» **THE INPUT**:
────────────────────

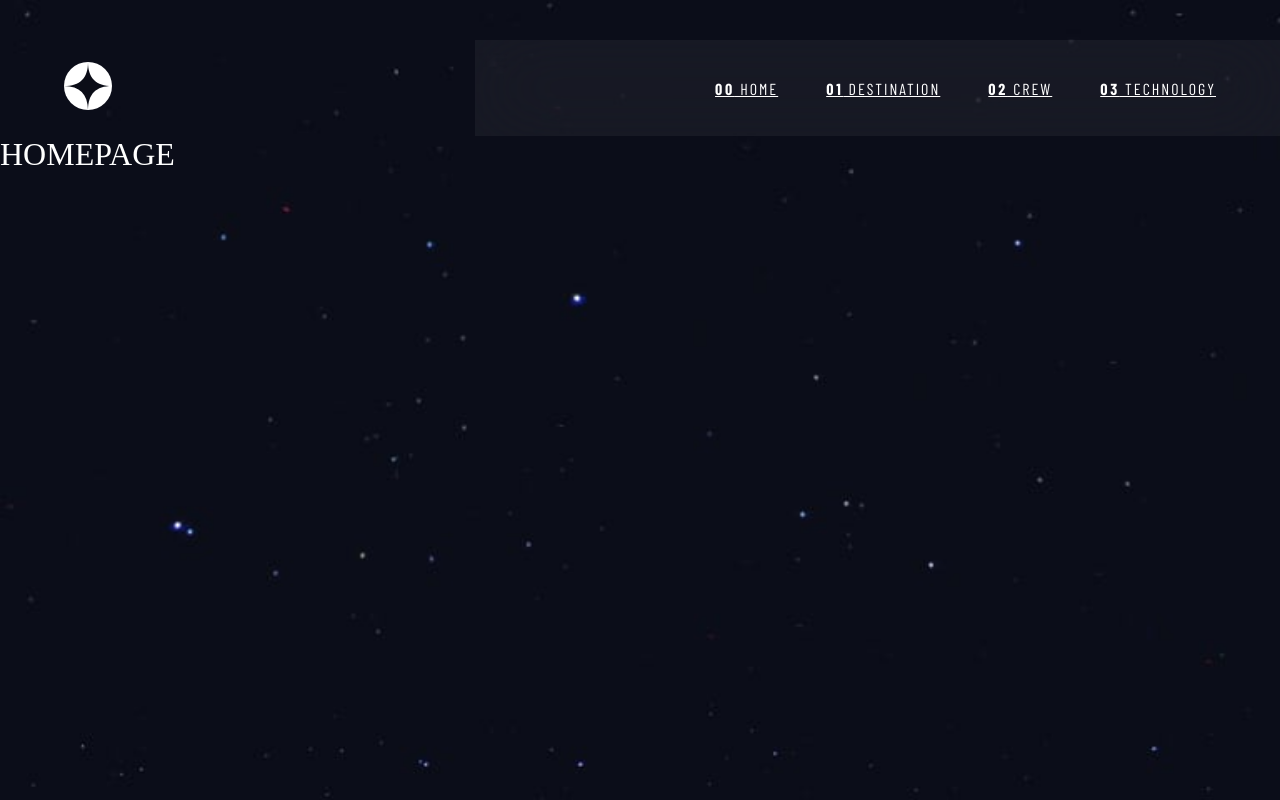
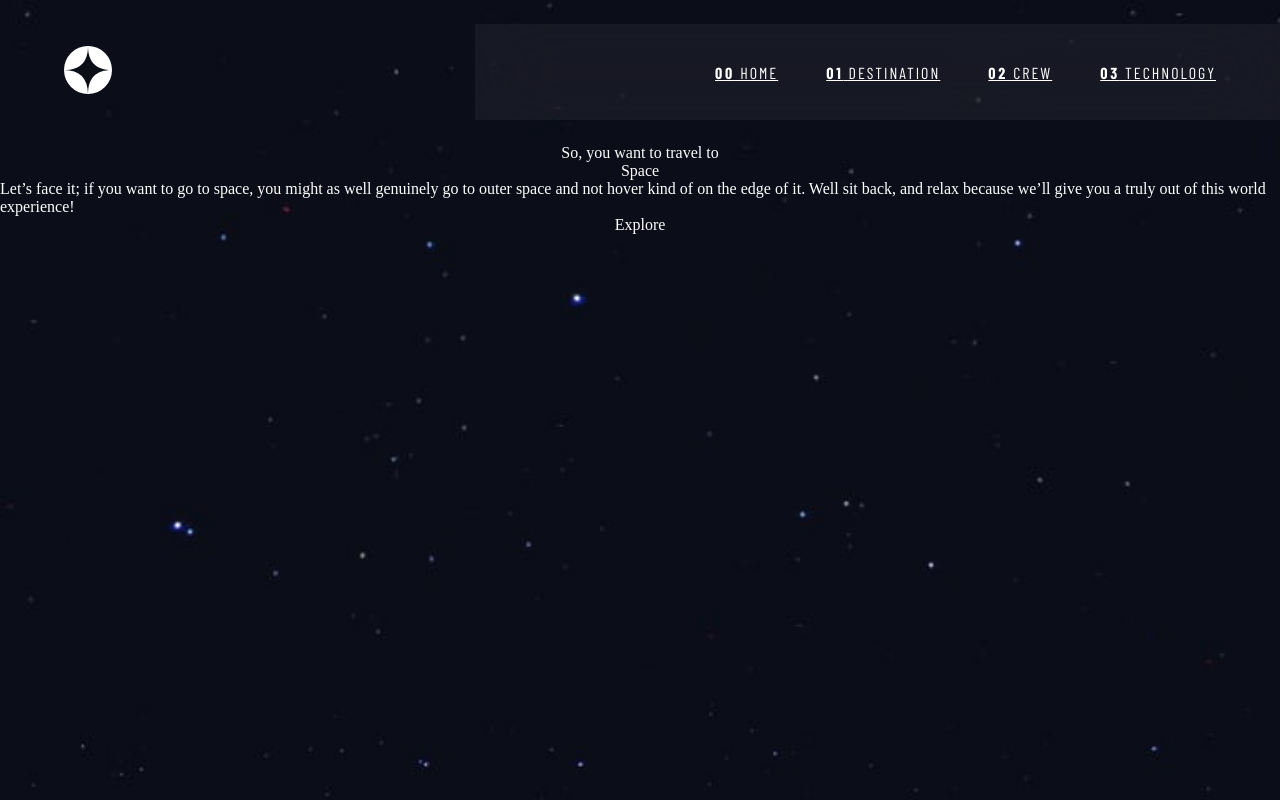
Before and after one commit to bacdalin/space-tourism-website, a React (Vite) app: page / in a window 1280 px wide. Built offline with nearby package versions, Linux system fonts and the light colour scheme; a web font is replaced by a local one.

Commit message:
added part of nav bar and homepage

```diff
--- a/index.html
+++ b/index.html
@@ -11,6 +11,7 @@
     <link href="https://fonts.googleapis.com/css2?family=Barlow&family=Barlow+Condensed:wght@400;700&family=Bellefair&display=swap" rel="stylesheet">
 
     <title>Space Tourism</title>
+    <link rel="icon" type="image/x-icon" href="./src/assets/favicon-32x32.png">
   </head>
   <body>
     <div id="root"></div>
--- a/package.json
+++ b/package.json
@@ -12,6 +12,7 @@
   "dependencies": {
     "react": "^18.3.1",
     "react-dom": "^18.3.1",
+    "react-icons": "^5.3.0",
     "react-router-dom": "^6.26.1"
   },
   "devDependencies": {
--- a/src/components/NavBar.jsx
+++ b/src/components/NavBar.jsx
@@ -1,22 +1,34 @@
-// import React from 'react'
 import { Link } from 'react-router-dom';
 import logo from '../assets/shared/logo.svg';
+import hamburger from '../assets/shared/icon-hamburger.svg';
+import closeIcon from '../assets/shared/icon-close.svg';
+import NavItems from './NavItems';
 
 const NavBar = () => {
     return (
         <nav>
-        <div className='nav-container'>
-            <div className='logo-container'>
+            <div className='nav-container flex'>
+                <div className='logo-container flex'>
                     <Link to="#">
                         <img src={logo} alt=" " />
                     </Link>
                     <div className='nav-line'></div>
                 </div>
-            <div className='nav-list-container'>
-                <Link to="#" className='text-preset-8 nav-item'><strong>00</strong> HOME</Link>
-                <Link to="#" className='text-preset-8 nav-item'><strong>01</strong> DESTINATION</Link>
-                <Link to="#" className='text-preset-8 nav-item'><strong>02</strong> CREW</Link>
-                <Link to="#" className='text-preset-8 nav-item'><strong>03</strong> TECHNOLOGY</Link>
+                <div className='nav-list-container-lg-screen text-preset-8'>
+                    <NavItems />
+                </div>
+
+                {/* Hamburger Menu */}
+                <div className='hamburger-icon toggle-on'>
+                    <img src={hamburger} alt="Hamburger Menu" />
+                </div>
+                <div className='hamburger-menu-contianer toggle-off'>
+                    <div className='close-hamburger-icon'>
+                        <img src={closeIcon} alt="Close Hamburger Menu" />
+                    </div>
+                    <div className='hamburger-nav-list-contianer text-preset-8 flex'>
+                        <NavItems />
+                    </div>
                 </div>
             </div>
         </nav>
--- /dev/null
+++ b/src/components/NavItems.jsx
@@ -0,0 +1,14 @@
+import { Link } from 'react-router-dom';
+
+const NavItems = () => {
+  return (
+    <>
+        <Link to="#" className='nav-item'><strong>00</strong> HOME</Link>
+        <Link to="#" className='nav-item'><strong>01</strong> DESTINATION</Link>
+        <Link to="#" className='nav-item'><strong>02</strong> CREW</Link>
+        <Link to="#" className='nav-item'><strong>03</strong> TECHNOLOGY</Link>
+    </>
+  )
+}
+
+export default NavItems
--- a/src/css/style.css
+++ b/src/css/style.css
@@ -93,6 +93,44 @@ strong {
   display: none;
 }
 
+.nav-list-container-lg-screen {
+  display: none;
+}
+
+.nav-container {
+  justify-content: space-between;
+  align-items: center;
+  padding: 1.5rem 0;
+}
+.nav-container .logo-container {
+  padding-left: 1.5rem;
+  align-items: center;
+}
+.nav-container .hamburger-icon {
+  padding-right: 1.5rem;
+}
+.nav-container .hamburger-menu-contianer {
+  background-color: rgba(255, 255, 255, 0.05);
+  backdrop-filter: blur(40px);
+  position: absolute;
+  right: 0;
+  top: 0;
+  width: 70%;
+  height: 100vh;
+  display: none;
+  flex-direction: column;
+  gap: 3rem;
+  padding-left: 2rem;
+}
+.nav-container .hamburger-menu-contianer .close-hamburger-icon {
+  align-self: flex-end;
+  padding: 2rem 1.5rem 2rem 0;
+}
+.nav-container .hamburger-menu-contianer .hamburger-nav-list-contianer {
+  flex-direction: column;
+  gap: 2rem;
+}
+
 body {
   color: #ffffff;
   background: url("../assets/home/background-home-mobile.jpg") no-repeat;
@@ -103,19 +141,22 @@ a {
   color: #ffffff;
 }
 
+.hero-container, .hero-text-wrapper {
+  flex-direction: column;
+  align-items: center;
+}
+
 @media (min-width: 48rem) {
   .nav-container {
-    display: flex;
-    justify-content: space-between;
-    align-items: center;
-    padding-top: 2.5rem;
+    padding-top: 2.5rem 0;
   }
   .nav-container .logo-container {
     padding-left: 4rem;
-    display: flex;
-    align-items: center;
   }
-  .nav-container .nav-list-container {
+  .nav-container .hamburger-icon {
+    display: none;
+  }
+  .nav-container .nav-list-container-lg-screen {
     display: inline-flex;
     justify-content: flex-end;
     min-width: 41.5rem;
@@ -126,7 +167,7 @@ a {
     background-color: rgba(255, 255, 255, 0.05);
     backdrop-filter: blur(40px);
   }
-  .nav-container .nav-list-container .nav-item {
+  .nav-container .nav-list-container-lg-screen .nav-item {
     min-width: fit-content;
   }
   body {
@@ -134,8 +175,8 @@ a {
   }
 }
 @media (min-width: 90rem) {
-  .nav-list-container {
-    /* Extend the background to the left */
+  .nav-list-container-lg-screen {
+    /* Negative margin to extend the background to the left */
     margin-left: -11rem;
   }
   .nav-line {
--- a/src/layouts/MainLayout.jsx
+++ b/src/layouts/MainLayout.jsx
@@ -2,10 +2,10 @@ import { Outlet } from 'react-router-dom';
 import NavBar from '../components/NavBar';
 const MainLayout = () => {
   return (
-    <>
+    <div className='wrapper'>
         <NavBar />
         <Outlet />
-    </>
+    </div>
   )
 }
 
--- a/src/pages/HomePage.jsx
+++ b/src/pages/HomePage.jsx
@@ -1,7 +1,20 @@
 
 const HomePage = () => {
   return (
-    <div className="text-preset-4">HomePage</div>
+    <div className="hero-wrapper">
+        <div className="flex hero-container">
+            <div className="flex hero-text-wrapper">
+                <div>So, you want to travel to</div>
+                <div>Space</div>
+                <div>Let’s face it; if you want to go to space, you might as well genuinely go to outer space and not hover kind of on the edge of it. Well sit back, and relax because we’ll give you a truly out of this world experience!</div>
+            </div>
+            <div className="flex btn-wrapper">
+                <div>
+                    <div className="main-btn">Explore</div>
+                </div>
+            </div>
+        </div>
+    </div>
   )
 }
 
--- a/src/scss/style.scss
+++ b/src/scss/style.scss
@@ -13,6 +13,51 @@
     display: none;
 }
 
+.nav-list-container-lg-screen {
+    display: none;
+}
+
+.nav-container {
+    // display: flex;
+    justify-content: space-between;
+    align-items: center;
+    padding: px-to-rem(24) 0;
+
+    .logo-container {
+        padding-left: px-to-rem(24);
+        // display: flex;
+        align-items: center;
+    }
+
+    .hamburger-icon {
+        padding-right: px-to-rem(24);
+    }
+
+    .hamburger-menu-contianer {
+        @include bg-blur;
+        position: absolute;
+        right: 0;
+        top: 0;
+        width: 70%;
+        height: 100vh;
+        display: none;
+        flex-direction: column;
+        gap: px-to-rem(48);
+        padding-left: px-to-rem(32);
+
+        .close-hamburger-icon {
+            align-self: flex-end;
+            padding: px-to-rem(32) px-to-rem(24) px-to-rem(32) 0;
+        }
+
+        .hamburger-nav-list-contianer {
+            // display: flex;
+            flex-direction: column;
+            gap: px-to-rem(32);
+        }
+    }
+}
+
 // HOMEPAGE
 body {
     color: $primary-color;
@@ -24,23 +69,29 @@ a {
     color: $primary-color;
 }
 
+.hero-container, .hero-text-wrapper {
+    flex-direction: column;
+    align-items: center;
+}
+
+
+
 
 // *** MEDIUM SCREEN ***
 @media (min-width: px-to-rem(768)) {
     // NAV BAR
     .nav-container {
-        display: flex;
-        justify-content: space-between;
-        align-items: center;
-        padding-top: px-to-rem(40);
+        padding-top: px-to-rem(40) 0;
 
         .logo-container {
             padding-left: px-to-rem(64);
-            display: flex;
-            align-items: center;
         }
 
-        .nav-list-container {
+        .hamburger-icon {
+            display: none;
+        }
+
+        .nav-list-container-lg-screen {
             display: inline-flex;
             justify-content: flex-end;
             min-width: px-to-rem(664);
@@ -48,8 +99,7 @@ a {
             gap: px-to-rem(48);
             padding: 0 px-to-rem(64) 0 px-to-rem(240); // Adjust padding to offset negative margin
             height: px-to-rem(96);
-            background-color: rgba($primary-color, 0.05);
-            backdrop-filter: blur(40px);
+            @include bg-blur;
 
             .nav-item {
                 min-width: fit-content;
@@ -67,9 +117,9 @@ a {
 // *** LARGE SCREEN ***
 @media (min-width: px-to-rem(1440)) {
     // NAV BAR
-    .nav-list-container{
-        /* Extend the background to the left */
-        margin-left: calc(px-to-rem(176) * -1);  // Negative margin to extend background
+    .nav-list-container-lg-screen{
+        /* Negative margin to extend the background to the left */
+        margin-left: calc(px-to-rem(176) * -1);
     }
     .nav-line {
         display: inline-block;
```
Also changed, not shown: src/scss/_config.scss (+6 -1 lines), 2 other files (tests, documents, lock files or other folders). Lines whose indentation alone changed are shown as unchanged.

────────────────────

» **PROBLEM DETAILS**: Across the entries above, find each line with the word "wrapper" and please copy it out.

» **RESULT FOR THIS TASK**:
+.hero-container, .hero-text-wrapper {
+    <div className='wrapper'>
+    <div className="hero-wrapper">
+            <div className="flex hero-text-wrapper">
+            <div className="flex btn-wrapper">
+.hero-container, .hero-text-wrapper {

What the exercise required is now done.